§ **Instructions for the task**
Output every entry below word for word, minus the images.

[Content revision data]
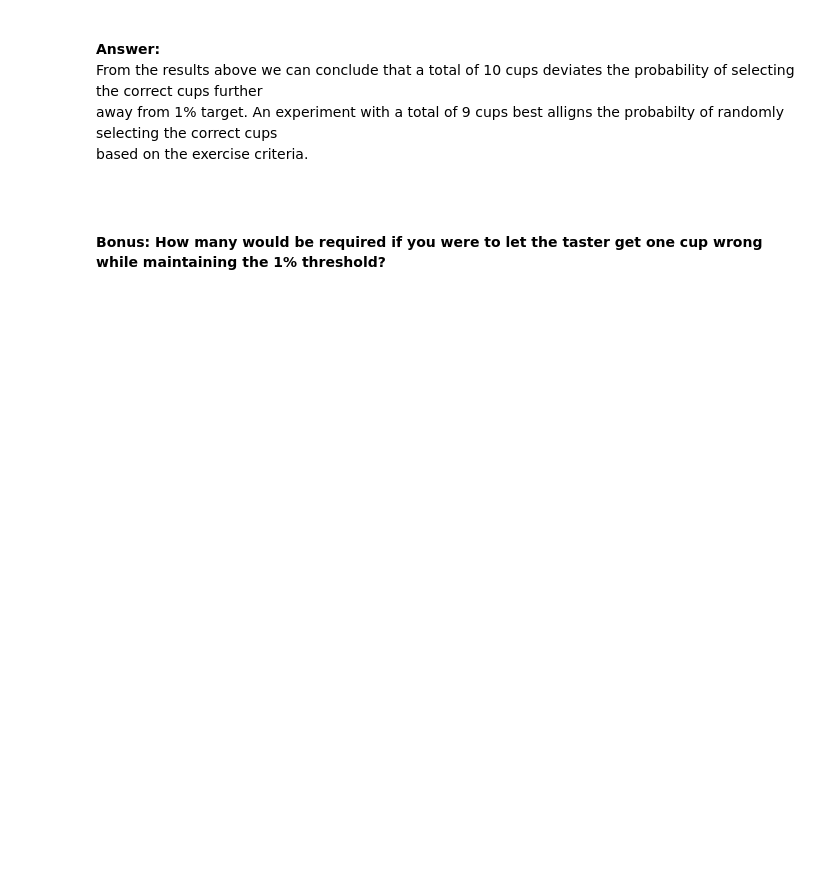
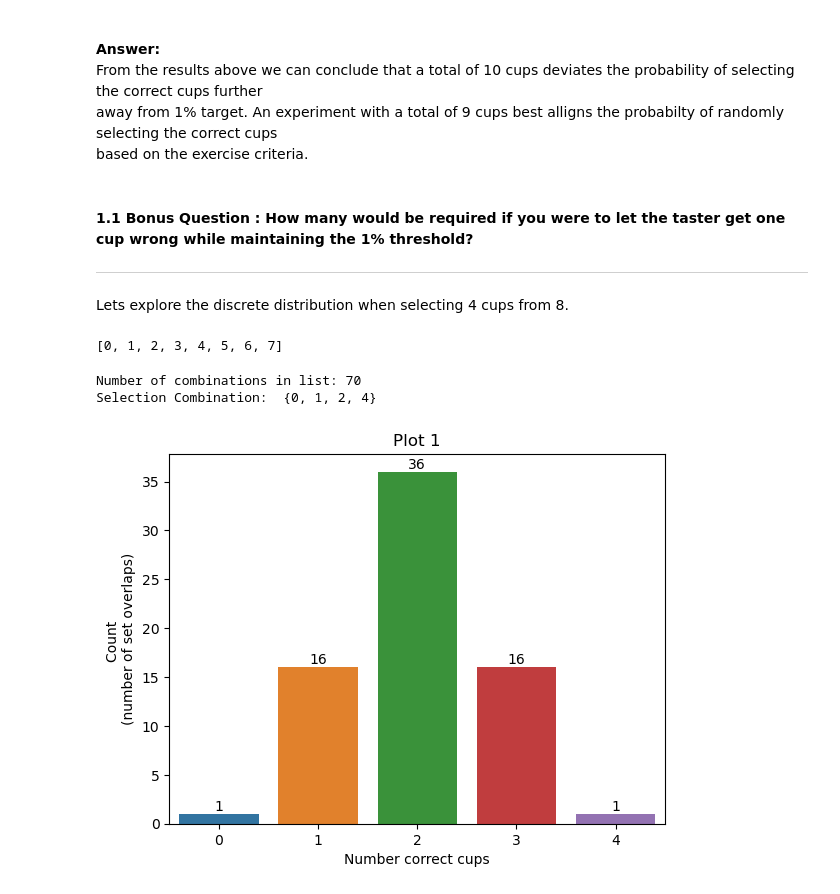
Before and after one commit to CiaranMoran27/machstat-assessment, a Jupyter notebook: practicals/01-statistics-exercises.ipynb, the cells around one changed output. Drawn from its saved outputs; the diff is of its cells as text; code cells hidden in the pictures; blank space fills up the shorter version.

Commit message:
Exercise 1.1 Bonus Question Attempted

```diff
--- a/practicals/01-statistics-exercises.ipynb
+++ b/practicals/01-statistics-exercises.ipynb
@@ -77,4 +77,7 @@ based on the exercise criteria.
 
  <br>
 
- <h4> Bonus: How many would be required if you were to let the taster get one cup wrong while maintaining the 1% threshold? <h4>
+ <b> 1.1 Bonus Question : How many would be required if you were to let the taster get one cup wrong while maintaining the 1% threshold? <b>
+***
+# %% [markdown]
+Lets explore the discrete distribution when selecting 4 cups from 8.
@@ -80,0 +88,35 @@ based on the exercise criteria.
+# %%
+cup_list = list(range(8))
+cup_list
+# %% [output]
+[0, 1, 2, 3, 4, 5, 6, 7]
+# %%
+comb_list = list(itertools.combinations(cup_list, 4))
+print("Number of combinations in list: {}".format(len(comb_list)))
+
+
+# Pick a random selection from the list of 70 to simulate the experiment.
+# Store selection as a set: this datastructure doesnt care about order.... reference
+        # used when you dont care about order (i.e: 0 1 2 3   =  3 2 1 0)
+        # dont have order or keep count
+        # have unique values
+
+selection = set(random.choice(comb_list))
+print("Selection Combination:  {}".format(selection))
+# %% [output]
+Number of combinations in list: 70
+Selection Combination:  {0, 1, 2, 4}
+# %%
+# iterate all possible 70 combinations
+# get intersection between 4 correct cups (selection) and all combinations
+    # leverage set datastructure so that an overlap does not care about order.. e.g {1,2,3,4} = {4,2,3,1}
+
+counts = [len(selection & set(i)) for i in itertools.combinations(cup_list, 4)]
+
+# plot with labels
+ax = sns.countplot(x=counts)
+ax.set(xlabel='Number correct cups', ylabel='Count \n(number of set overlaps)')
+ax.set(title='Plot 1')
+ax.bar_label(ax.containers[0]);
+# %% [output]
+[figure, added]
```
Also changed, not shown: parts of 5 cells of this notebook.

§ **Finished exercise**
Before and after one commit to CiaranMoran27/machstat-assessment, a Jupyter notebook: practicals/01-statistics-exercises.ipynb, the cells around one changed output. Drawn from its saved outputs; the diff is of its cells as text; code cells hidden in the pictures; blank space fills up the shorter version.

Commit message:
Exercise 1.1 Bonus Question Attempted

```diff
--- a/practicals/01-statistics-exercises.ipynb
+++ b/practicals/01-statistics-exercises.ipynb
@@ -77,4 +77,7 @@ based on the exercise criteria.
 
  <br>
 
- <h4> Bonus: How many would be required if you were to let the taster get one cup wrong while maintaining the 1% threshold? <h4>
+ <b> 1.1 Bonus Question : How many would be required if you were to let the taster get one cup wrong while maintaining the 1% threshold? <b>
+***
+# %% [markdown]
+Lets explore the discrete distribution when selecting 4 cups from 8.
@@ -80,0 +88,35 @@ based on the exercise criteria.
+# %%
+cup_list = list(range(8))
+cup_list
+# %% [output]
+[0, 1, 2, 3, 4, 5, 6, 7]
+# %%
+comb_list = list(itertools.combinations(cup_list, 4))
+print("Number of combinations in list: {}".format(len(comb_list)))
+
+
+# Pick a random selection from the list of 70 to simulate the experiment.
+# Store selection as a set: this datastructure doesnt care about order.... reference
+        # used when you dont care about order (i.e: 0 1 2 3   =  3 2 1 0)
+        # dont have order or keep count
+        # have unique values
+
+selection = set(random.choice(comb_list))
+print("Selection Combination:  {}".format(selection))
+# %% [output]
+Number of combinations in list: 70
+Selection Combination:  {0, 1, 2, 4}
+# %%
+# iterate all possible 70 combinations
+# get intersection between 4 correct cups (selection) and all combinations
+    # leverage set datastructure so that an overlap does not care about order.. e.g {1,2,3,4} = {4,2,3,1}
+
+counts = [len(selection & set(i)) for i in itertools.combinations(cup_list, 4)]
+
+# plot with labels
+ax = sns.countplot(x=counts)
+ax.set(xlabel='Number correct cups', ylabel='Count \n(number of set overlaps)')
+ax.set(title='Plot 1')
+ax.bar_label(ax.containers[0]);
+# %% [output]
+[figure, added]
```
Also changed, not shown: parts of 5 cells of this notebook.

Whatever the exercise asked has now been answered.